Did you think I'd bought the farm, kicked the bucket, keeled over, whatever euphemism you care to attach to leaving life behind? Not. In actuality, I have been on an amazing odyssey from hither to yon and back again, and today, with a little Memorial Day Weekend time on my hands, I sat down to tell you all about it...only to discover I had already started to blog it some time back, then apparently forgot to post it. Aughhhh! I think I was waiting for photos, and when I didn't have time to prepare them I checked out of the blog and never made it back. A bit symbolic of my suddenly changed life.
An astonishing number of things have happened since January, but I think I'll just start with this old post and try to fill in the rest of the story in a following post or two. Maybe someday I'll get caught up. I'm pretty sure the draft below was written sometime in late February. Here goes:
|Near Macal Bank lodge|
I went to Belize again in December to stay again at Macaw Bank Jungle Lodge. I first went there two years ago, and ever since I had been poring over maps of Belize and reading forums posted by people who live in that area, and wondering how I could make it work to go live there because, to be perfectly frank, I sincerely dislike cold weather. But I love it here in Oregon in the summer, and I love all my friends and neighbors, and it didn't want to make an ill-considered leap into the unknown.
So I arranged for a realtor and builder from Better In Belize, an
|The permaculture garden at Better in Belize|
And when I visited, I was charmed. The area is very similar to the jungle I'd been exploring downstream— same river, parrots, iguanas and oropendulas (my favorite bird at the moment— listen to it here . Imagine waking up to THAT!). There was the same incredible lush green growth all around, positively balmy and moist air (all my wrinkles went away and I looked ten years younger!) and the people living there were very welcoming. I absolutely loved it, even though it rained the entire time I was there.
|Building under a tarp in the rainy season|
On the way back to my lodge I talked with the builder, Jorge, who was accompanying me on my tour, about what I might build. He suggested that I go for an earth-bag home with a metal roof and tank to collect rainwater for household use, a solar array, and composting toilet, plus a propane refrigerator and water heater, because this settlement is entirely off the grid. All for much less that it would cost in Oregon.
|Jungle vegetation is rampant|
And the community is serious about the environment: For starters, if you cut down a tree on your property, you have to plant five native seedlings either there or elsewhere in the community.

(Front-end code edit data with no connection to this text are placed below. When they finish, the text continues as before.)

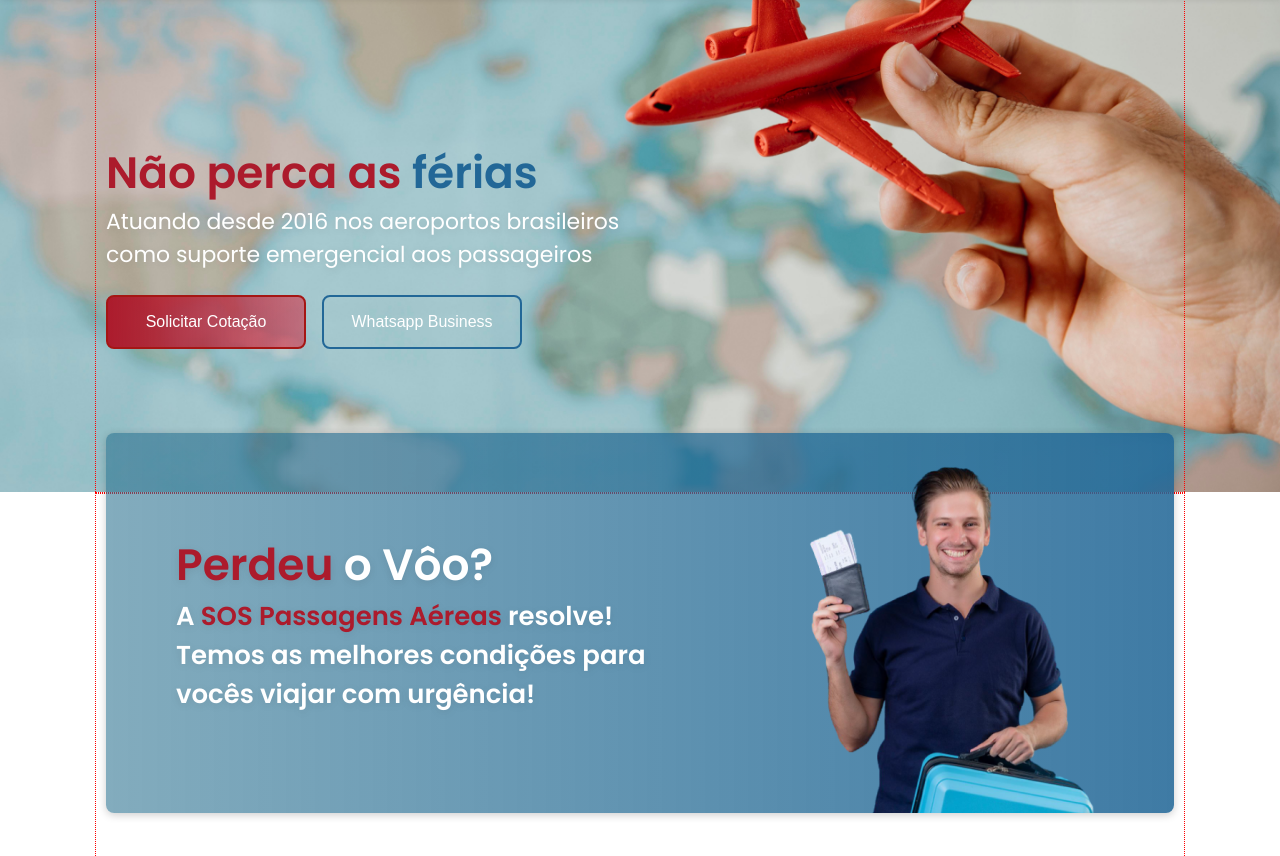
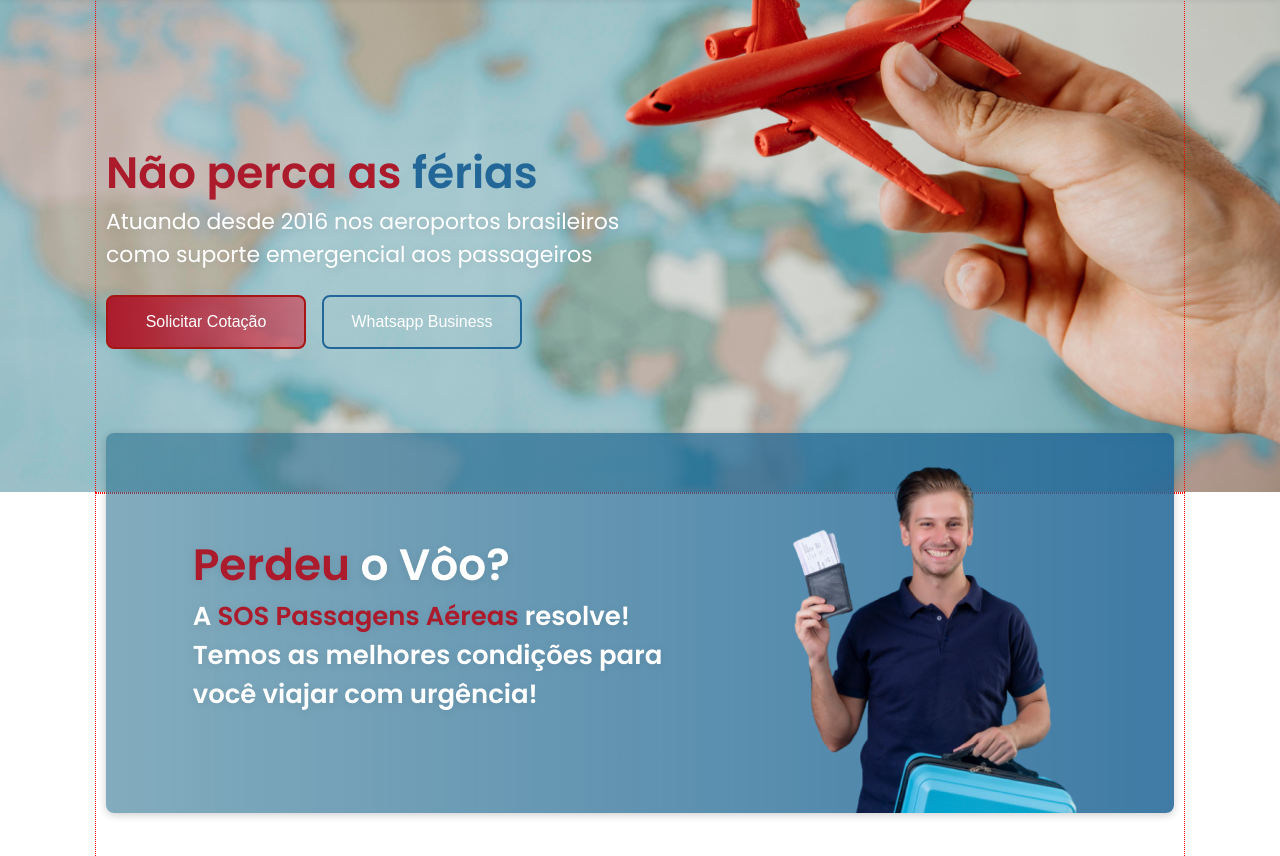
Before and after one commit to katroenssia/sos-passagens-aereas, a plain HTML site: page index.html in a window 1280 px wide. Shown: the part 78-934 px from the top of the page. Drawn offline with Linux system fonts and the light colour scheme.

Commit message:
leve ajuste

```diff
--- a/assets/css/hero.css
+++ b/assets/css/hero.css
@@ -80,7 +80,7 @@
     align-items: center;
 }
 .banner-hero div{
-    width: 550px
+    width: 500px
 }
 
 .banner-hero h2 {
--- a/index.html
+++ b/index.html
@@ -54,7 +54,7 @@
             <div class="display-banner-hero">
                 <h2>Perdeu <span>o Vôo?</span>
                 </h2>
-                <h3>A <span>SOS Passagens Aéreas</span>  resolve! <br>Temos as melhores condições para vocês viajar com urgência!</h3>
+                <h3>A <span>SOS Passagens Aéreas</span>  resolve! <br>Temos as melhores condições para você viajar com urgência!</h3>
             </div>
 
             <img src="./assets/image/man-travel.png" alt="homem com bagagem e passaporte nas mãos">
```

There are other strict rules in the covenant, designed to keep the settlement environmentally friendly and green. So green, in fact, that you can pass right by someone's house and barely notice it because it must be behind a 10' natural vegetative barrier. Love it!
And to make a long story short, I am in the process of buying about half an acre within sight (well, almost) of an unexcavated Mayan ruin, which is right in the center of the community. I can hardly wait to get to my new plot of rain forest and start my house.
|Riverbank tapir tracks|
If you've never heard of earth bag houses before you're not alone. Here is a link to find out more about them—they're cool. Literally. Especially in the tropics. The walls are 18" thick, which is the ideal width to foil sunshine all day but keep the house cool inside, then radiate warmth into the house at night. Since my new home will be in the Maya Mountains, where it can be a bit chilly at night, that will be absolutely perfect. Mine will not have a beehive shape but regular vertical walls topped by the metal roof for rainwater catchment.
I'm hoping to spend some time sketching every day like I did on my Oregon
|An owl butterfly subject|
- The learning annex may include tropical rainforest preservation; sustainable land management; enhancing wildlife cover and nesting areas; developing trails and study areas; learning and preserving through the landscape of a rainforest; raising awareness and understanding of the interconnected nature of the rainforest and the world; energy and water conservation; propagating native plants; use of plants for food, drink and herbal medicine; and fair trade agricultural initiatives.
|fresh produce in a roadside market|
[and now, back to the present, May 25: Big changes indeed, and much more than I mentioned in this post, because they hadn't happened yet. I'll try to post more this week. Actually, I might tell you about my short foray into Brazil at Christmas, just before I went to Belize.]